■ **Problem requirements**
How many lines of the records below contain the word "changed"? Answer with the number alone.

Segment Start: Data extract

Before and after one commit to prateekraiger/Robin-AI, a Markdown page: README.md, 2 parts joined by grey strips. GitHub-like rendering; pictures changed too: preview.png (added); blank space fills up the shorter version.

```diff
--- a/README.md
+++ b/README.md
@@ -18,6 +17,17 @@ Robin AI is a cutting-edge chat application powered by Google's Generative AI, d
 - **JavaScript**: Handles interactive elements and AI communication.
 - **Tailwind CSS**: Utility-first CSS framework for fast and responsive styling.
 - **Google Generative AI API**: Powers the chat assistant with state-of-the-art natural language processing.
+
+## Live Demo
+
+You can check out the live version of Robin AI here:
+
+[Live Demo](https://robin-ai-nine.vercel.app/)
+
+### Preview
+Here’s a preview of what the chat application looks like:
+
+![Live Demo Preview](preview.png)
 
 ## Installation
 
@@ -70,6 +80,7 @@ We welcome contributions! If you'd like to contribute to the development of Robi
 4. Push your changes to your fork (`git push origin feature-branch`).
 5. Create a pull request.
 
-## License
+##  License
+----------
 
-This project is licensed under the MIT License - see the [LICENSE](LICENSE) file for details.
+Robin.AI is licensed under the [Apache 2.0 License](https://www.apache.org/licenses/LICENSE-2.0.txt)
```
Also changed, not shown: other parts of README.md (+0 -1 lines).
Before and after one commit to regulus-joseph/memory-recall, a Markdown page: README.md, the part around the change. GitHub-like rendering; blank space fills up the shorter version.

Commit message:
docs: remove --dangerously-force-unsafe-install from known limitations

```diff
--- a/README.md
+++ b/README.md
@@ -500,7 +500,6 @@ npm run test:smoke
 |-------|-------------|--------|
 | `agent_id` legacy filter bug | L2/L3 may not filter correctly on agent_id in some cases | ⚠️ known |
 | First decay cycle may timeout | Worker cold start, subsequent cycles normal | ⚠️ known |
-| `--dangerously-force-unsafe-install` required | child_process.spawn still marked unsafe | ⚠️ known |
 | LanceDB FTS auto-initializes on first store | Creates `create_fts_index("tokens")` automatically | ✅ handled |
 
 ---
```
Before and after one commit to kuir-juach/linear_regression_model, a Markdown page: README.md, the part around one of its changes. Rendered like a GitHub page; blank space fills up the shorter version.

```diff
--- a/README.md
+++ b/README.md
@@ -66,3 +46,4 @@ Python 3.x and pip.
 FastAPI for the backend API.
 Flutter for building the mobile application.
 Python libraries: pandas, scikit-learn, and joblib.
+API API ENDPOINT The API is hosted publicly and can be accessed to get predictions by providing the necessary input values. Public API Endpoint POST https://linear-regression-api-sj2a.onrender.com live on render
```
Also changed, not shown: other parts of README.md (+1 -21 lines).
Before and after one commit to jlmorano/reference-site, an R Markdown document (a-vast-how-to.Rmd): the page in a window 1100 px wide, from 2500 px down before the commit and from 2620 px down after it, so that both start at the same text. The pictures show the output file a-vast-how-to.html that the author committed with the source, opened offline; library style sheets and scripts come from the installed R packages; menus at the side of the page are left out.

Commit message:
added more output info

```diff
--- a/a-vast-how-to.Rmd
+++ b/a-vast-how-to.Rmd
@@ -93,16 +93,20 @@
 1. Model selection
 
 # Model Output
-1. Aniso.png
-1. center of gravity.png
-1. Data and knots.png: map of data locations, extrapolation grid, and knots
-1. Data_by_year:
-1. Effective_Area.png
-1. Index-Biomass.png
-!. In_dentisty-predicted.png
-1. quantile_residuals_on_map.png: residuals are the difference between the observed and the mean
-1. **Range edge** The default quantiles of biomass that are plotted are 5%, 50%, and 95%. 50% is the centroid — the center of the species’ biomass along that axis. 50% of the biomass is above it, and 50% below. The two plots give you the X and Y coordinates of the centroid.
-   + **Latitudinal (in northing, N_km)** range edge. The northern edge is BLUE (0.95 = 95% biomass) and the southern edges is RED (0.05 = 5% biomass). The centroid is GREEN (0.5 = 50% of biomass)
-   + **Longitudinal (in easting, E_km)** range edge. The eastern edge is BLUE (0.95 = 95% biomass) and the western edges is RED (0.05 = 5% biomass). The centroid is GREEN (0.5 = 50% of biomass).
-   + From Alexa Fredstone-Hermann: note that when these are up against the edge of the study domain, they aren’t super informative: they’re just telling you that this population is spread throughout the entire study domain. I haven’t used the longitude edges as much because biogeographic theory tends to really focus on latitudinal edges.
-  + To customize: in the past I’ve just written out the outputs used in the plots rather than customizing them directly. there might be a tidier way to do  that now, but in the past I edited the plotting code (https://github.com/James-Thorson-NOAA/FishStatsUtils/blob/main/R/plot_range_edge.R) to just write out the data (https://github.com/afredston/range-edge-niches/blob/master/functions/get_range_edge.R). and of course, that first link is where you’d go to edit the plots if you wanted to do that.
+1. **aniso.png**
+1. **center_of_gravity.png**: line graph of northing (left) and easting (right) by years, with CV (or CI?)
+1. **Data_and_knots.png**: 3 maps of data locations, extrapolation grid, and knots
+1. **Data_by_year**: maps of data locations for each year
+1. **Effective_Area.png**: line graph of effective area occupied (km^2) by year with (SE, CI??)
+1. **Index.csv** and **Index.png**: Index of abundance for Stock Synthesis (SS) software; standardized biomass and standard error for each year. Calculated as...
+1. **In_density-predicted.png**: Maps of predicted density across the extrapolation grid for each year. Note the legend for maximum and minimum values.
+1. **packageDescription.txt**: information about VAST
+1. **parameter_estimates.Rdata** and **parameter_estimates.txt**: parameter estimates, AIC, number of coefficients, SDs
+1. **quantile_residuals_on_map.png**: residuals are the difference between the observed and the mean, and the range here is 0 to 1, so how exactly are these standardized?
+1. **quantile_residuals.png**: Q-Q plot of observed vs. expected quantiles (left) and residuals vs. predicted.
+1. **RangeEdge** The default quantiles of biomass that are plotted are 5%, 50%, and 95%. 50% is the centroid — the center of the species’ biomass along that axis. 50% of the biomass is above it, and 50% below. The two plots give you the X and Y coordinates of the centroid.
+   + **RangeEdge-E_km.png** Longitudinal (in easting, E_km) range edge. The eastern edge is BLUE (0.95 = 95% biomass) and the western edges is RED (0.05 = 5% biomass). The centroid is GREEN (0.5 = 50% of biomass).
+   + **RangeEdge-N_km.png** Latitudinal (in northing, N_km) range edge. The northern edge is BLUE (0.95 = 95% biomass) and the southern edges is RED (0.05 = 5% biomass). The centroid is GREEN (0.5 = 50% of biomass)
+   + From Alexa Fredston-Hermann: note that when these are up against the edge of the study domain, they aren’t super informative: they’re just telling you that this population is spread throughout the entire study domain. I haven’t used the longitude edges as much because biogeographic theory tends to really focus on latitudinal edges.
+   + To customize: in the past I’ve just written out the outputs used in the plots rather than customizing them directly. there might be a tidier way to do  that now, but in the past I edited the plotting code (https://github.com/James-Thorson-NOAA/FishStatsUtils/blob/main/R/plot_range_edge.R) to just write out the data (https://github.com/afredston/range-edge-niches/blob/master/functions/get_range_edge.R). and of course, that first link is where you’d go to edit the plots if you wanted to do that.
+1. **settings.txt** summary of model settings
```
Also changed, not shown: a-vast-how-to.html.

Segment End: Data extract

■ **Reply to the task**
4